For interleague play, use National League rules in American League parks (and vice versa): “The additional strategy associated with the pitcher batting, and double switches, etc. is a wonderful part of the game that the AL has abandoned with the creation of the DH. Why not allow AL fans to enjoy the game the way it was intended to be played as part of the interleague experience? As an avid fan who maintains a scorecard, this would be really enjoyable. It would also be interesting to see how NL fans would react to viewing games in person with a DH during interleague match-ups.” — Paul Fischer, St. Paul.
Expand to Cuba: “Promote and negotiate for one of the MLB expansion teams to locate in Havana.” — James Cammarato.
Get rid of … batting gloves: “The game moves too slowly. Too much fidgeting at the plate between pitches. The answer: outlaw batting gloves! Do we really need to adjust each glove after every pitch – even when the bat never leaves the batter’s shoulder?! Back in the day, no one wore gloves. Let’s toughen up the players and speed up the game!!” — Duane Willms, Woodbury.
Bonus defense: “If a fan catches a foul ball the batter is out.” — Ross Flom, Aberdeen, S.D.
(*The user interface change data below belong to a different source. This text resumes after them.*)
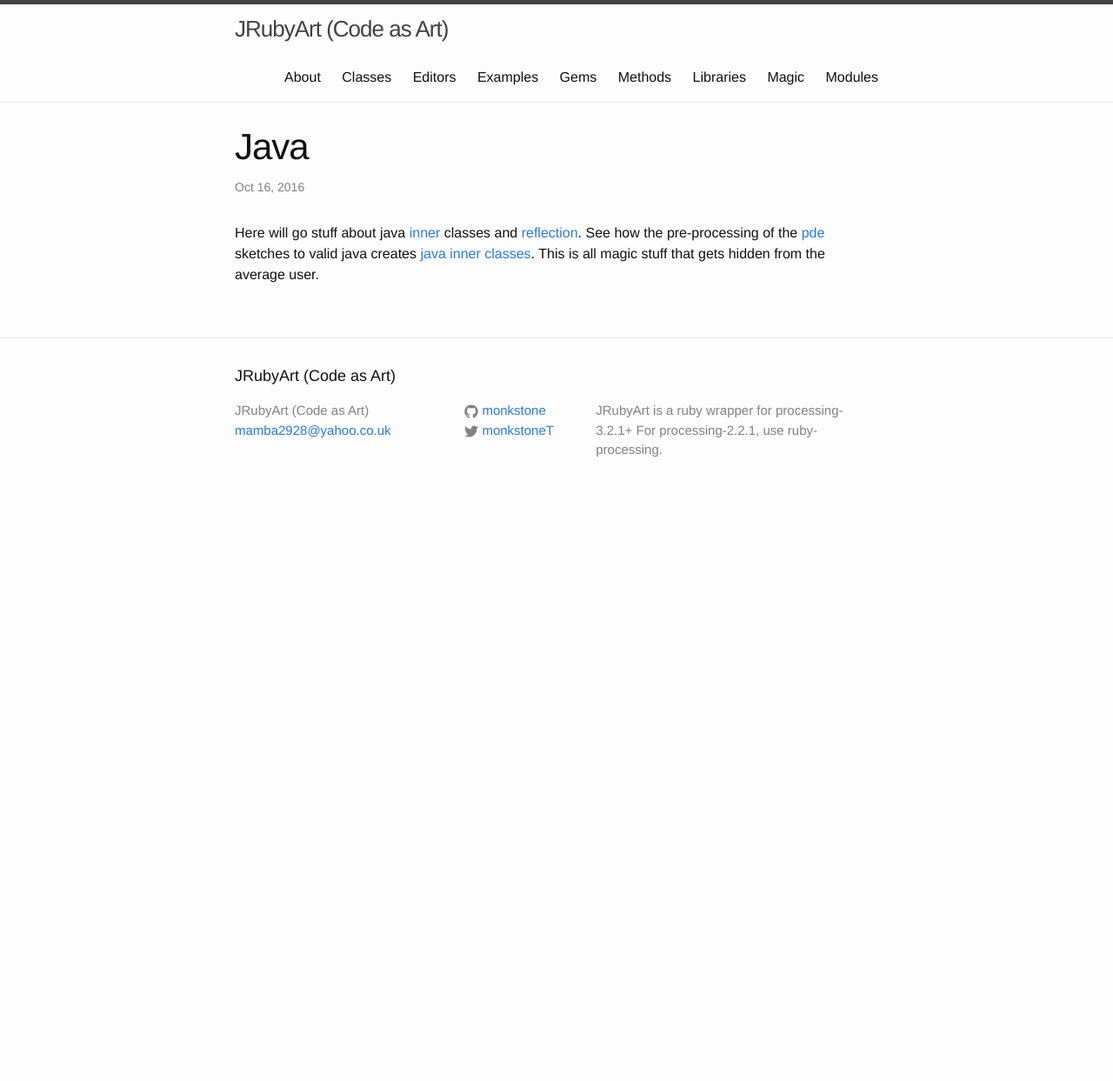
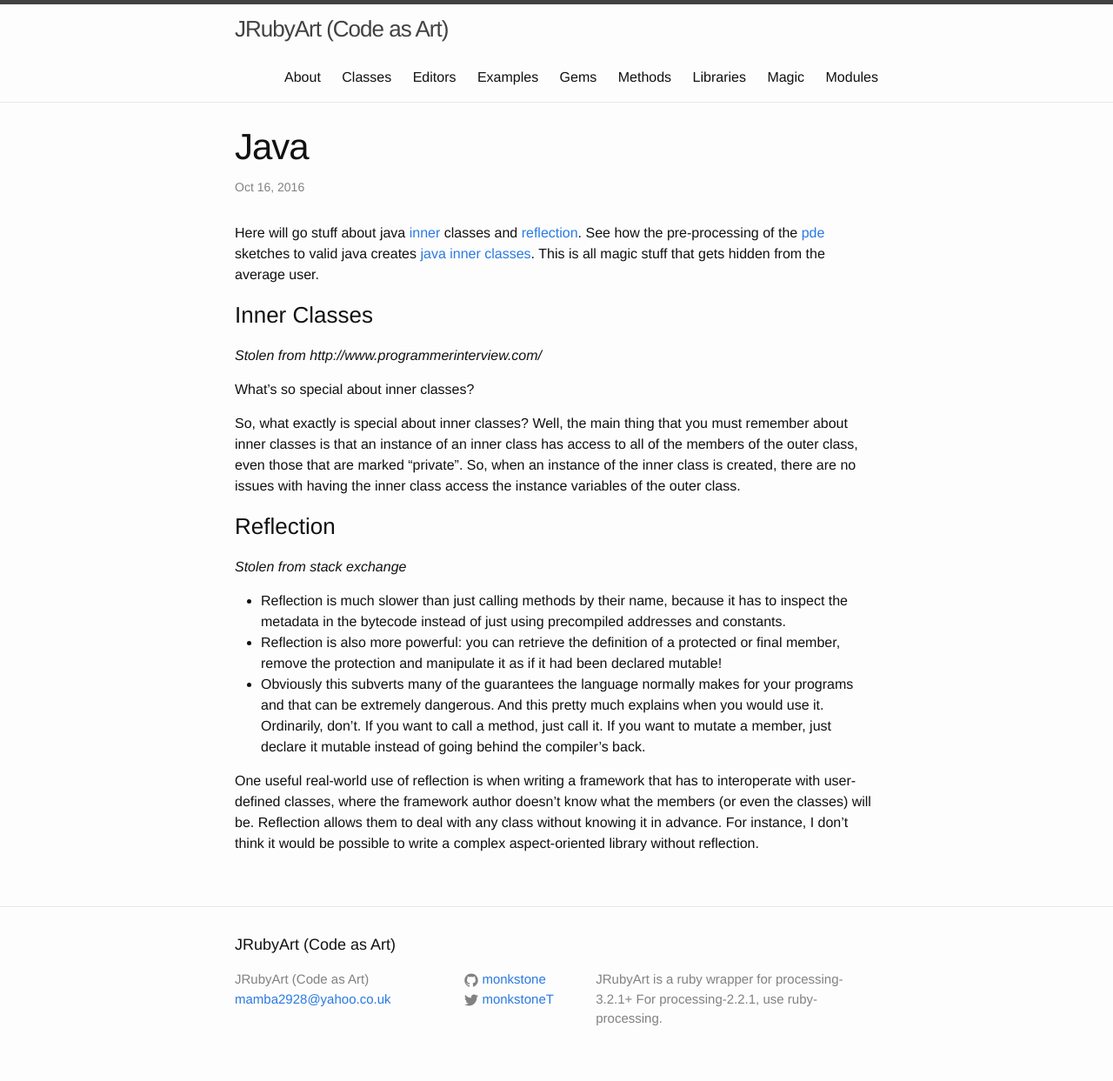
Before and after one commit to ruby-processing/JRubyArt, a Jekyll site: the page built from _magic/java.md, in a window 1280 px wide. Shown: the whole page at 87% size. Built offline with Jekyll 4.4.1, drawn with Linux system fonts in a browser that asks for light colours; before the commit the page ends 900 px from its top, so only the background shows below that.

Commit message:
more about java magic

```diff
--- a/_magic/java.md
+++ b/_magic/java.md
@@ -4,6 +4,24 @@ title:  "Java"
 keywords: ruby, java, jruby
 ---
 Here will go stuff about java [inner][inner] classes and [reflection][reflection]. See how the pre-processing of the [pde][pde] sketches to valid java creates [java inner classes][pde]. This is all magic stuff that gets hidden from the average user.
+### Inner Classes ###
+
+_Stolen from http://www.programmerinterview.com/_
+
+What’s so special about inner classes?
+
+So, what exactly is special about inner classes? Well, the main thing that you must remember about inner classes is that an instance of an inner class has access to all of the members of the outer class, even those that are marked “private”. So, when an instance of the inner class is created, there are no issues with having the inner class access the instance variables of the outer class.
+
+### Reflection ###
+
+_Stolen from stack exchange_
+
+* Reflection is much slower than just calling methods by their name, because it has to inspect the metadata in the bytecode instead of just using precompiled addresses and constants.
+* Reflection is also more powerful: you can retrieve the definition of a protected or final member, remove the protection and manipulate it as if it had been declared mutable!
+* Obviously this subverts many of the guarantees the language normally makes for your programs and that can be extremely dangerous.
+And this pretty much explains when you would use it. Ordinarily, don't. If you want to call a method, just call it. If you want to mutate a member, just declare it mutable instead of going behind the compiler's back.
+
+One useful real-world use of reflection is when writing a framework that has to interoperate with user-defined classes, where the framework author doesn't know what the members (or even the classes) will be. Reflection allows them to deal with any class without knowing it in advance. For instance, I don't think it would be possible to write a complex aspect-oriented library without reflection.
 
 [reflection]:https://docs.oracle.com/javase/tutorial/reflect/
 [inner]:https://docs.oracle.com/javase/tutorial/java/javaOO/innerclasses.html
```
The “unwritten rules?” Get rid of them: “Stop with the insanely stupid unwritten rules. Baseball players come off as sad children with these. It’s kind of akin to the stupid goons in hockey: totally useless Let players show emotion. Sports are emotion-filled activities. If a pitcher strikes someone out with runners on and the game tied, that pitcher should be able to show some emotion without this ridiculous notion that he’s ‘showing up’ the other team. The whole ‘showing up’ concept seems routed in some clueless antiquated idea of masculinity that, in practice, makes the games boring.” — Clark Starr, Minneapolis.
And, finally, one more from the guys at Catholic Charities: “If mid-inning relievers are allowed, they must arrive via team-themed golf cart.”
Thanks for playing. We’ll let you decide which ones to take seriously and which ones were the result of a bad day at work — or at the ballpark.